AJAX Web Attacks, Futility of Anti-Virus{1}


AJAX is an acronym for Asynchronous Javascript and XML.  It is a technology meant to combine various other web development technologies such as HTML and CSS in order to give greater options to developers.  This week in class, we introduced the concepts of Javascript and AJAX and are implementing them in project 2.  For that reason, I decided to report on an article this week I found in PCWorld magazine warning of the dangers associated with AJAX websites.  Like with most technologies, hackers have found ways to inject AJAX with malicious code in order to exploit backdoor vulnerabilities.  In recent cases, security experts have discovered a server in China that injects normal websites that contain AJAX code with malicious javascript code.  The point in performing the attack in this manner is so the malicious code will be disguised with typical AJAX code found on any website containing AJAX.  In attempts to further hide the malicious code, the AJAX attack disrupts the workload of a host PC as it interacts with scripts in the website.  Malicious Code is segmented into pieces and is reassembled before being executed by the client.
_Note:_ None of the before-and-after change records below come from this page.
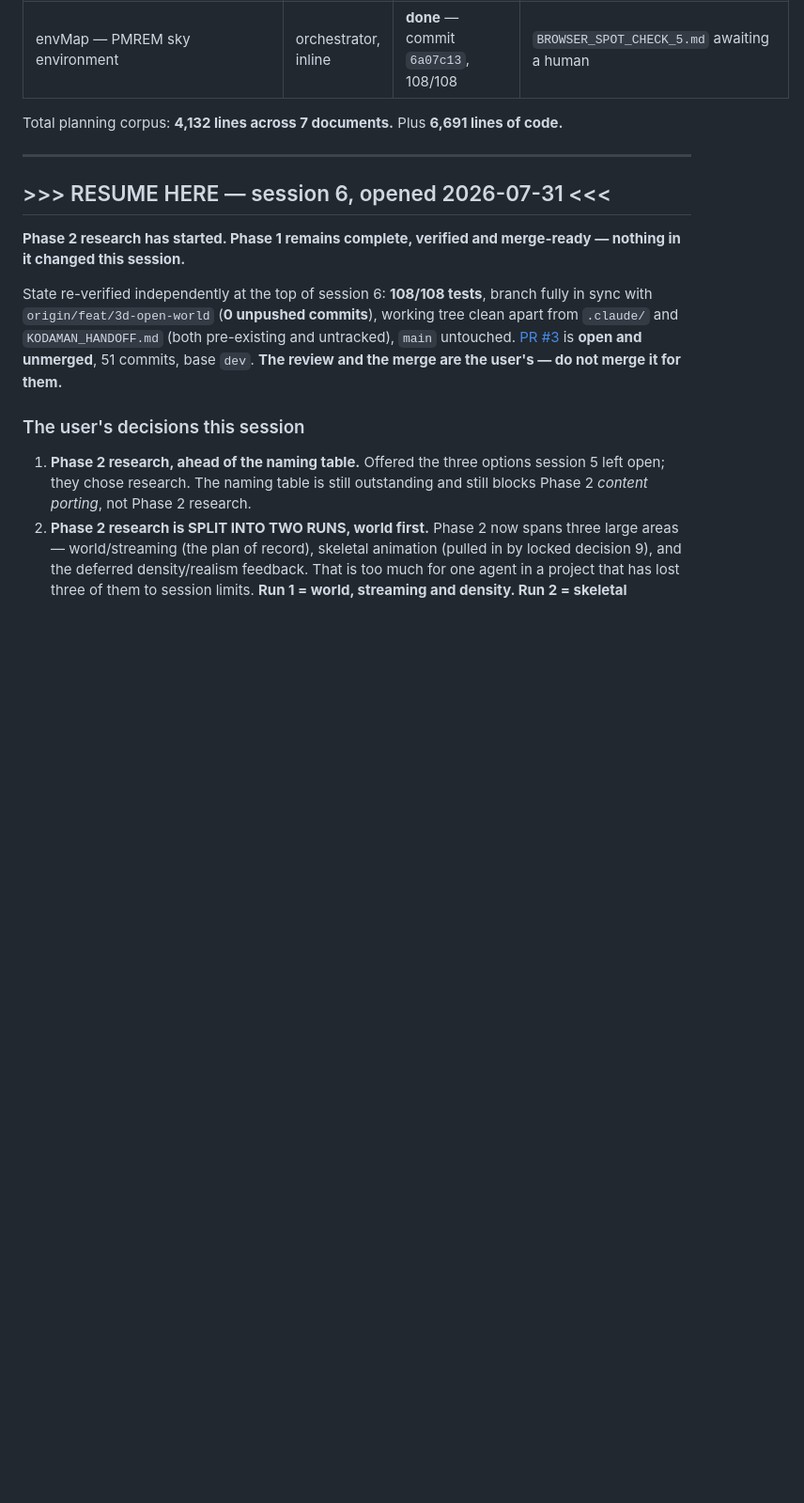
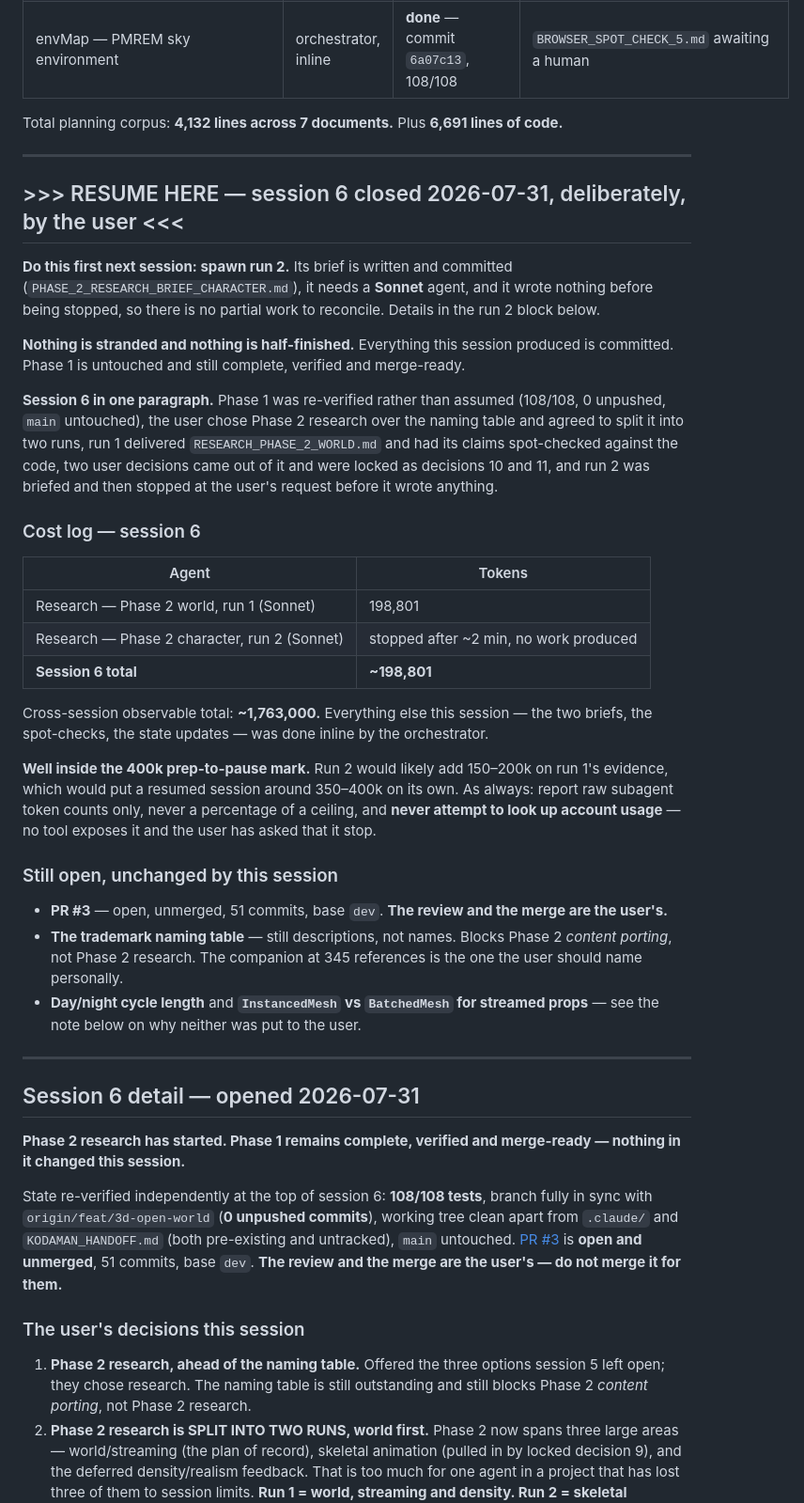
Before and after one commit to cyang3859/C_K_prototype, a Markdown page: docs/handoff/PIPELINE_STATE.md, the part around one of its changes. Shown at 94% size. Rendered like a GitHub page; blank space fills up the shorter version.

```diff
--- a/docs/handoff/PIPELINE_STATE.md
+++ b/docs/handoff/PIPELINE_STATE.md
@@ -112,7 +114,48 @@ Total planning corpus: **4,132 lines across 7 documents.** Plus **6,691 lines of
 
 ---
 
-## >>> RESUME HERE — session 6, opened 2026-07-31 <<<
+## >>> RESUME HERE — session 6 closed 2026-07-31, deliberately, by the user <<<
+
+**Do this first next session: spawn run 2.** Its brief is written and committed
+(`PHASE_2_RESEARCH_BRIEF_CHARACTER.md`), it needs a **Sonnet** agent, and it wrote nothing before
+being stopped, so there is no partial work to reconcile. Details in the run 2 block below.
+
+**Nothing is stranded and nothing is half-finished.** Everything this session produced is committed.
+Phase 1 is untouched and still complete, verified and merge-ready.
+
+**Session 6 in one paragraph.** Phase 1 was re-verified rather than assumed (108/108, 0 unpushed,
+`main` untouched), the user chose Phase 2 research over the naming table and agreed to split it into
+two runs, run 1 delivered `RESEARCH_PHASE_2_WORLD.md` and had its claims spot-checked against the
+code, two user decisions came out of it and were locked as decisions 10 and 11, and run 2 was
+briefed and then stopped at the user's request before it wrote anything.
+
+### Cost log — session 6
+
+| Agent | Tokens |
+|---|---|
+| Research — Phase 2 world, run 1 (Sonnet) | 198,801 |
+| Research — Phase 2 character, run 2 (Sonnet) | stopped after ~2 min, no work produced |
+| **Session 6 total** | **~198,801** |
+
+Cross-session observable total: **~1,763,000.** Everything else this session — the two briefs, the
+spot-checks, the state updates — was done inline by the orchestrator.
+
+**Well inside the 400k prep-to-pause mark.** Run 2 would likely add 150–200k on run 1's evidence,
+which would put a resumed session around 350–400k on its own. As always: report raw subagent token
+counts only, never a percentage of a ceiling, and **never attempt to look up account usage** — no
+tool exposes it and the user has asked that it stop.
+
+### Still open, unchanged by this session
+
+- **PR #3** — open, unmerged, 51 commits, base `dev`. **The review and the merge are the user's.**
+- **The trademark naming table** — still descriptions, not names. Blocks Phase 2 *content porting*,
+  not Phase 2 research. The companion at 345 references is the one the user should name personally.
+- **Day/night cycle length** and **`InstancedMesh` vs `BatchedMesh` for streamed props** — see the
+  note below on why neither was put to the user.
+
+---
+
+## Session 6 detail — opened 2026-07-31
 
 **Phase 2 research has started. Phase 1 remains complete, verified and merge-ready — nothing in
 it changed this session.**
```
Also changed, not shown: other parts of docs/handoff/PIPELINE_STATE.md (+41 -6 lines), docs/handoff/PHASE_2_RESEARCH_BRIEF_CHARACTER.md (added, +184 -0 lines).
What I found interesting about this article is that AJAX, something that we just learned about in class, can be used maliciously in the real world.  It drives home a point that I have always believed in regards to antivirus software, it just isn’t worth the cost.  The code’s ability to interfere with the workload and be downloaded in pieces and then reassemble itself makes it undetectable to antivirus.  It is only after it is executed that it can be detected, and only if a definition exists.  If one is just careful and is aware of the threats out there, they can always avoid and fix problems such as these.  Antivirus software is sometimes useful, but no matter how advanced, there are always ways for viruses to bypass a client’s defenses.

 

Citation
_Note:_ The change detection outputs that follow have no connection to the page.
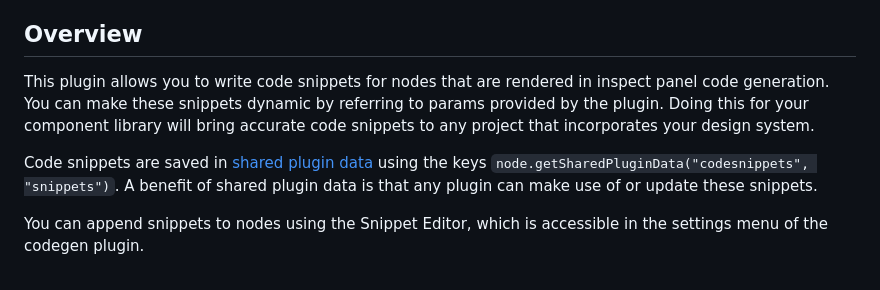
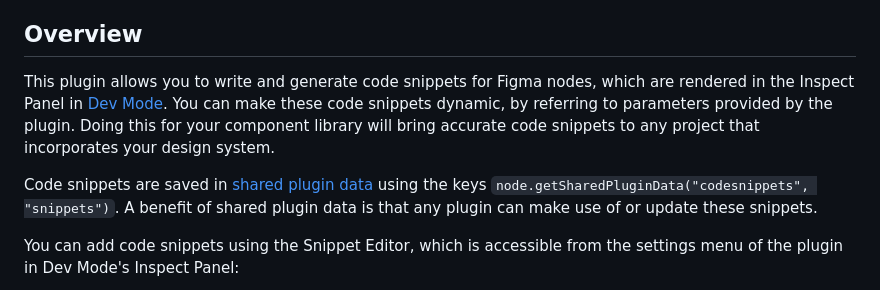
Before and after one commit to figma/code-snippet-editor-plugin, a Markdown page: README.md, the part around the change printed below. Drawn GitHub-style.

```diff
--- a/README.md
+++ b/README.md
@@ -28,9 +28,9 @@ Translate component variants, properties, and more into dynamic code snippets fo
 
 ## Overview
 
-This plugin allows you to write code snippets for nodes that are rendered in inspect panel code generation. You can make these snippets dynamic by referring to params provided by the plugin. Doing this for your component library will bring accurate code snippets to any project that incorporates your design system.
+This plugin allows you to write and generate code snippets for Figma nodes, which are rendered in the Inspect Panel in [Dev Mode](https://help.figma.com/hc/en-us/articles/15023124644247-Guide-to-Dev-Mode). You can make these code snippets dynamic, by referring to parameters provided by the plugin. Doing this for your component library will bring accurate code snippets to any project that incorporates your design system.
 
 Code snippets are saved in [shared plugin data](https://www.figma.com/plugin-docs/api/properties/nodes-setsharedplugindata/) using the keys `node.getSharedPluginData("codesnippets", "snippets")`. A benefit of shared plugin data is that any plugin can make use of or update these snippets.
 
-You can append snippets to nodes using the Snippet Editor, which is accessible in the settings menu of the codegen plugin.
+You can add code snippets using the Snippet Editor, which is accessible from the settings menu of the plugin in Dev Mode's Inspect Panel:
 
```
Also changed, not shown: other parts of README.md (+4 -1 lines).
Constantin, Lucian (Jan 5, 2012). PCWorld.  Fragmented AJAX-based Web Exploitation Attacks Detected in the Wild. Retrieved from http://www.pcworld.com/businesscenter/article/247332/fragmented_ajaxbased_web_exploitation_attacks_detected_in_the_wild.html on April 29, 2012